=== SUPPLIED MATERIAL ===

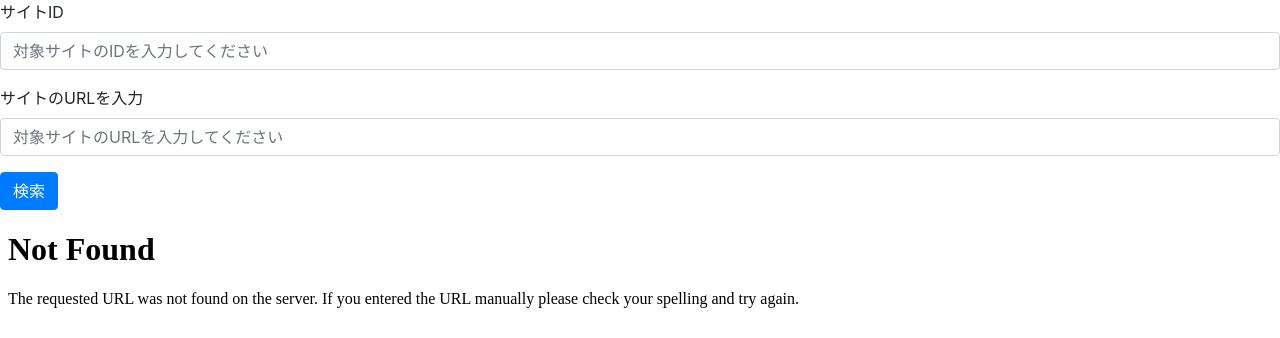
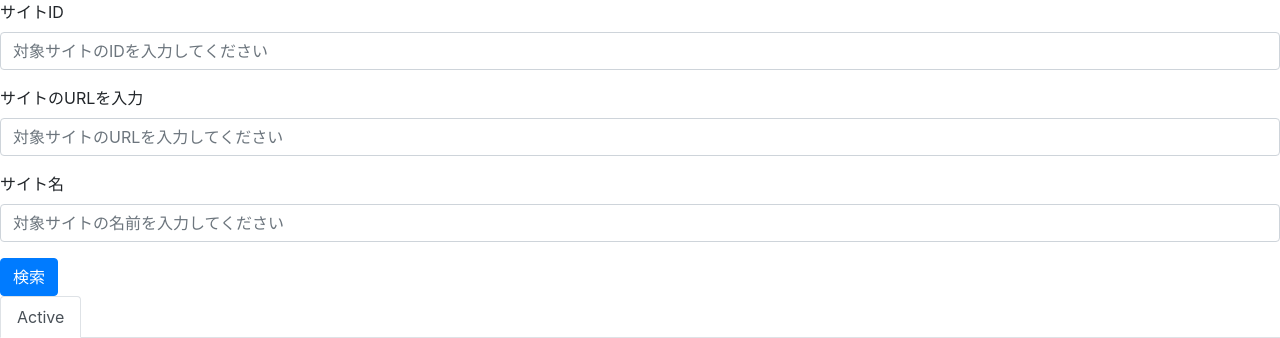
Before and after one commit to satogen/analytics-heat-map, a Flask app: page / in a window 1280 px wide. Shown: the part 56-394 px from the top of the page. Run offline with Flask 2, Linux system fonts and the light colour scheme.

Commit message:
クリックで特定のサイトの情報を指定

```diff
--- a/static/js/draw_heatmap.js
+++ b/static/js/draw_heatmap.js
@@ -63,11 +63,32 @@
     }
   }
 
+  // ローカルストレージに保存
+  const save_site_data = async (value) =>{
+    localStorage.setItem('site_data',JSON.stringify(value));
+    // アイテムの追加
+    $('.nav-tabs').append(
+      `<li class="nav-item">` +
+        `<a class="nav-link target_site" href="javascript:get_click_data('${value.site_id}')">`+
+          value.site_name +
+        `</a>` +
+      `</li>`
+      );
+  }
+
   // データの検索
   $("#target_search").submit(async(event) =>{
     event.preventDefault();
     let target_url = $("#site_url_field").val();
     let target_site_id = $("#site_id_field").val();
+    let target_site_name = $("#site_name_field").val();
+
+    // ローカルストレージに保存
+    await save_site_data({
+      'url' : target_url,
+      'site_id': target_site_id,
+      'site_name': target_site_name
+    });
 
     // Iframeの表示
     document.getElementById('target_frame').src = target_url;
@@ -77,7 +98,6 @@
 
     // データを挿入
     await add_data_heatmap();
-
   });
 
   // 関数の実行
@@ -85,5 +105,6 @@
     // await iframeResize();
     await create_heat_map()
   }
+
   // プロセスの実行
   processAll()
--- a/templates/layout.html
+++ b/templates/layout.html
@@ -15,8 +15,8 @@
     <link rel="stylesheet"
           href="/static/css/style.css">
     <title>{{ title }}</title>
-<script src="https://ajax.googleapis.com/ajax/libs/jquery/3.4.1/jquery.min.js"></script>    <script type="text/javascript"
-            src="/static/js/lib/heatmap.js"></script>
+    <script src="https://ajax.googleapis.com/ajax/libs/jquery/3.4.1/jquery.min.js"></script>    <script type="text/javascript"
+                src="/static/js/lib/heatmap.js"></script>
     <script type="text/javascript"
             src="/static/js/lib/heatmap.min.js"></script>
 
--- a/templates/top.html
+++ b/templates/top.html
@@ -10,9 +10,18 @@
     <label for="InputSiteUrl">サイトのURLを入力</label>
     <input required name="site_url" type="url" class="form-control" id="site_url_field" placeholder="対象サイトのURLを入力してください">
   </div>
+  <div class="form-group">
+    <label for="InputSiteName">サイト名</label>
+    <input required name="site_name" type="text" class="form-control" id="site_name_field" placeholder="対象サイトの名前を入力してください">
+  </div>
   <button type="submit" class="btn btn-primary" id='search_target'>検索</button>
 </form>
 
+<ul class="nav nav-tabs">
+  <li class="nav-item">
+    <a class="nav-link active" href="#">Active</a>
+  </li>
+</ul>
 
 <div class='canvas'
      id='target'>
```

===

◆ EXERCISE OBJECTIVE
Write out each entry exactly; any pictures stay out of the copy.

◆ PROBLEM SOLUTION
Before and after one commit to satogen/analytics-heat-map, a Flask app: page / in a window 1280 px wide. Shown: the part 56-394 px from the top of the page. Run offline with Flask 2, Linux system fonts and the light colour scheme.

Commit message:
クリックで特定のサイトの情報を指定

```diff
--- a/static/js/draw_heatmap.js
+++ b/static/js/draw_heatmap.js
@@ -63,11 +63,32 @@
     }
   }
 
+  // ローカルストレージに保存
+  const save_site_data = async (value) =>{
+    localStorage.setItem('site_data',JSON.stringify(value));
+    // アイテムの追加
+    $('.nav-tabs').append(
+      `<li class="nav-item">` +
+        `<a class="nav-link target_site" href="javascript:get_click_data('${value.site_id}')">`+
+          value.site_name +
+        `</a>` +
+      `</li>`
+      );
+  }
+
   // データの検索
   $("#target_search").submit(async(event) =>{
     event.preventDefault();
     let target_url = $("#site_url_field").val();
     let target_site_id = $("#site_id_field").val();
+    let target_site_name = $("#site_name_field").val();
+
+    // ローカルストレージに保存
+    await save_site_data({
+      'url' : target_url,
+      'site_id': target_site_id,
+      'site_name': target_site_name
+    });
 
     // Iframeの表示
     document.getElementById('target_frame').src = target_url;
@@ -77,7 +98,6 @@
 
     // データを挿入
     await add_data_heatmap();
-
   });
 
   // 関数の実行
@@ -85,5 +105,6 @@
     // await iframeResize();
     await create_heat_map()
   }
+
   // プロセスの実行
   processAll()
--- a/templates/layout.html
+++ b/templates/layout.html
@@ -15,8 +15,8 @@
     <link rel="stylesheet"
           href="/static/css/style.css">
     <title>{{ title }}</title>
-<script src="https://ajax.googleapis.com/ajax/libs/jquery/3.4.1/jquery.min.js"></script>    <script type="text/javascript"
-            src="/static/js/lib/heatmap.js"></script>
+    <script src="https://ajax.googleapis.com/ajax/libs/jquery/3.4.1/jquery.min.js"></script>    <script type="text/javascript"
+                src="/static/js/lib/heatmap.js"></script>
     <script type="text/javascript"
             src="/static/js/lib/heatmap.min.js"></script>
 
--- a/templates/top.html
+++ b/templates/top.html
@@ -10,9 +10,18 @@
     <label for="InputSiteUrl">サイトのURLを入力</label>
     <input required name="site_url" type="url" class="form-control" id="site_url_field" placeholder="対象サイトのURLを入力してください">
   </div>
+  <div class="form-group">
+    <label for="InputSiteName">サイト名</label>
+    <input required name="site_name" type="text" class="form-control" id="site_name_field" placeholder="対象サイトの名前を入力してください">
+  </div>
   <button type="submit" class="btn btn-primary" id='search_target'>検索</button>
 </form>
 
+<ul class="nav nav-tabs">
+  <li class="nav-item">
+    <a class="nav-link active" href="#">Active</a>
+  </li>
+</ul>
 
 <div class='canvas'
      id='target'>
```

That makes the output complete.